I have grappled with these questions since before writing the first draft of this screenplay (or any screenplay, really), and I keep coming back to them as I rewrite the screenplay. Protagonists need to be flawed, otherwise they are boring and unbelievable. But can you make a protagonist so flawed that the audience doesn’t want to watch them? These questions also point to the importance of the first 10 pages and then the subsequent 10 pages to make sure we have hooked the audience with both the story and our main character.
So, when I got that note from my fellow producer that I mentioned above, I dove back into the script, spending much of my time on the first 10 pages, then the next 10 pages, studying exactly how I have portrayed our protagonist as if I was watching the movie for the first time. I need to stay true to her character, but I have found ways to bring out certain facets of her personality that may not have been evident in the script before.
Wearing my director’s hat also helps as I visualize the story. The performers breathe life into the words and actions on the page, bringing their take to a person that until recently was only a figment of my imagination. More specifically, I have focused on our protagonist’s relationships with key characters, tweaking the dialogue and actions in those scenes to reveal more heart in our protagonist while staying true to her nature. Finally, I have moved a key scene between our protagonist and her mother from page 17 to page 10, which makes a big difference in how the audience perceives our protagonist early in the movie.
The Screenplay is Never Finished
As we move forward into pre-production and continue our casting process, the script will continue to change, based on who we cast, what locations we can and cannot get, our budget and time constraints. The list goes on and on. After the film is shot and the screenplay is all but forgotten, we’ll keep writing the story in the editing room, shaping the film to tell the best story we can.
We can conform a screenplay to match the finished film -- like the award-contending screenplays that the studios and distributors circulate -- but they don’t tell the real story behind the story. The conformed script masks all of the changes made on the fly to make the day, the hard work to get the words on the page into the can.
Notes and suggestions for the story will come from all angles -- producers, talent, DPs, department heads, editors. Good notes that will improve the movie are always welcome. As the writer and director, I have to listen and determine which notes and suggestions serve the story we are trying to tell and will make the movie better.

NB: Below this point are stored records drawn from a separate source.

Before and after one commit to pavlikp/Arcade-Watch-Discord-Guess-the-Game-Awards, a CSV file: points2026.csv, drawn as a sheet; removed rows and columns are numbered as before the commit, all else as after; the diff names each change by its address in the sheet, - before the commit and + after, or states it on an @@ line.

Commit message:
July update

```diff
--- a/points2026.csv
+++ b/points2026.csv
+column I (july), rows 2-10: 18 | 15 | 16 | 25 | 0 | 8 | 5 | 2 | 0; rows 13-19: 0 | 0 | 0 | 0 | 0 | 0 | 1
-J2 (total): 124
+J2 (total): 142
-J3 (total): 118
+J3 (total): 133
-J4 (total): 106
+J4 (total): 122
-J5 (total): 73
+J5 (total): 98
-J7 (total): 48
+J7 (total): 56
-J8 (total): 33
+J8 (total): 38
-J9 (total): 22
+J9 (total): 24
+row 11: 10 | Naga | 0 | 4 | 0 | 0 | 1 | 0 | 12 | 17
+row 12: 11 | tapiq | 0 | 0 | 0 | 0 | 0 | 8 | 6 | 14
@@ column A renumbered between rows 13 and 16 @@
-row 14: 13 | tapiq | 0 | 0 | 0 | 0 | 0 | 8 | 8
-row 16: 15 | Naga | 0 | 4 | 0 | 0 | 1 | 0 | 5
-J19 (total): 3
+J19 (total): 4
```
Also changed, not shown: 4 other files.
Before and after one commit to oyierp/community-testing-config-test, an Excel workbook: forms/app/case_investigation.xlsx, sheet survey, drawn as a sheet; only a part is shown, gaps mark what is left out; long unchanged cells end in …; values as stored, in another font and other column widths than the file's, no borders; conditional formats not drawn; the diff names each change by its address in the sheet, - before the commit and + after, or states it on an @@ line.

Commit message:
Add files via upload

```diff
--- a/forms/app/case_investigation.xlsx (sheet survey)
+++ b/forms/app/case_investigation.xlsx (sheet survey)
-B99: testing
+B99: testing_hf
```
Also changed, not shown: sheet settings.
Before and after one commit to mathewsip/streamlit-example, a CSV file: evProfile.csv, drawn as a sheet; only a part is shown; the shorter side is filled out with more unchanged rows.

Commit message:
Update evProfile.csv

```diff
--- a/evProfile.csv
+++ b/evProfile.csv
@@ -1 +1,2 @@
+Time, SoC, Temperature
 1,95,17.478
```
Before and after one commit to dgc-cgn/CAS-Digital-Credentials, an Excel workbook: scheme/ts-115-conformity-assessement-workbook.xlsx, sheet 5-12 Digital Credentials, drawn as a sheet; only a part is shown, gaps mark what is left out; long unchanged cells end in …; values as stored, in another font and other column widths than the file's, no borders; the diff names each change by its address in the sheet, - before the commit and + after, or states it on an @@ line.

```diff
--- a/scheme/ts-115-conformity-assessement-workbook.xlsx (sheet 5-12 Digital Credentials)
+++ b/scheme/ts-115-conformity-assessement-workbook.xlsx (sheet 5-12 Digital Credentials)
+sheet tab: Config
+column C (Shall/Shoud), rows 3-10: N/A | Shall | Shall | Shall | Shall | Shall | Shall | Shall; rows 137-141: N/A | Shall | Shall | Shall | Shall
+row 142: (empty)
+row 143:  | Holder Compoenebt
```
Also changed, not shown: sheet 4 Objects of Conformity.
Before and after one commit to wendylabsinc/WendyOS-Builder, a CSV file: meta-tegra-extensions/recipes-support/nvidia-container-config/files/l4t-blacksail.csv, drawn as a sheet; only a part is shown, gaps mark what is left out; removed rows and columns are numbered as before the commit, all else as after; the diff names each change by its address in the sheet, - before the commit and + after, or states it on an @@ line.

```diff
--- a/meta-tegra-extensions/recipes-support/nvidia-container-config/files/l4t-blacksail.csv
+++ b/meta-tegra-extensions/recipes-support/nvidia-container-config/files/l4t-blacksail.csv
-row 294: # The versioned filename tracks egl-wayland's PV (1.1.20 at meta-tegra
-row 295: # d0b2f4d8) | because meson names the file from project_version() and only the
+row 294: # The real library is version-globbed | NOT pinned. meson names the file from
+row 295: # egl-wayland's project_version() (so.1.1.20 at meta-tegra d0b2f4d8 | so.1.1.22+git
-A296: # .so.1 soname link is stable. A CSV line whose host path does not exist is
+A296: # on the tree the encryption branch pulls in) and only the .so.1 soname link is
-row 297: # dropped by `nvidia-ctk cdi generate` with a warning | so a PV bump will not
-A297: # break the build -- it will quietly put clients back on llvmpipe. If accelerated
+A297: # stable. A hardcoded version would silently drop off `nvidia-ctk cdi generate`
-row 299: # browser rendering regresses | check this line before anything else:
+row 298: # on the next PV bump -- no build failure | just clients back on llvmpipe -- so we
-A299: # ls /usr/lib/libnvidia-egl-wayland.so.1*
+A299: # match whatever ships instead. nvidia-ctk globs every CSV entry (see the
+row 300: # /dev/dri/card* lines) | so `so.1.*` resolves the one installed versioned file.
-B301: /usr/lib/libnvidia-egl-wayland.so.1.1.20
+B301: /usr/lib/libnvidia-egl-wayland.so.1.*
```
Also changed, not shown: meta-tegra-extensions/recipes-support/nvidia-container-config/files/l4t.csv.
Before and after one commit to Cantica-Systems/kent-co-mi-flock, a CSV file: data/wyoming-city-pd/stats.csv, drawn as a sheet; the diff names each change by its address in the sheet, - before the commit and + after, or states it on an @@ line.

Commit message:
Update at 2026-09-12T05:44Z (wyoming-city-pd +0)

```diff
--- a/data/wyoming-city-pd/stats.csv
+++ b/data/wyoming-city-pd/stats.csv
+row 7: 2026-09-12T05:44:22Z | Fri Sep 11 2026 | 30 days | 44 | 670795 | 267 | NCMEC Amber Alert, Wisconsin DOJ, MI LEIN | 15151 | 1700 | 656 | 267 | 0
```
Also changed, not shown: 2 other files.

Many times, that means finding the note behind the note.
How do you handle notes on your screenplays? Do you approach your rewrite differently as you gear up for production? Share your thoughts with us in the comments.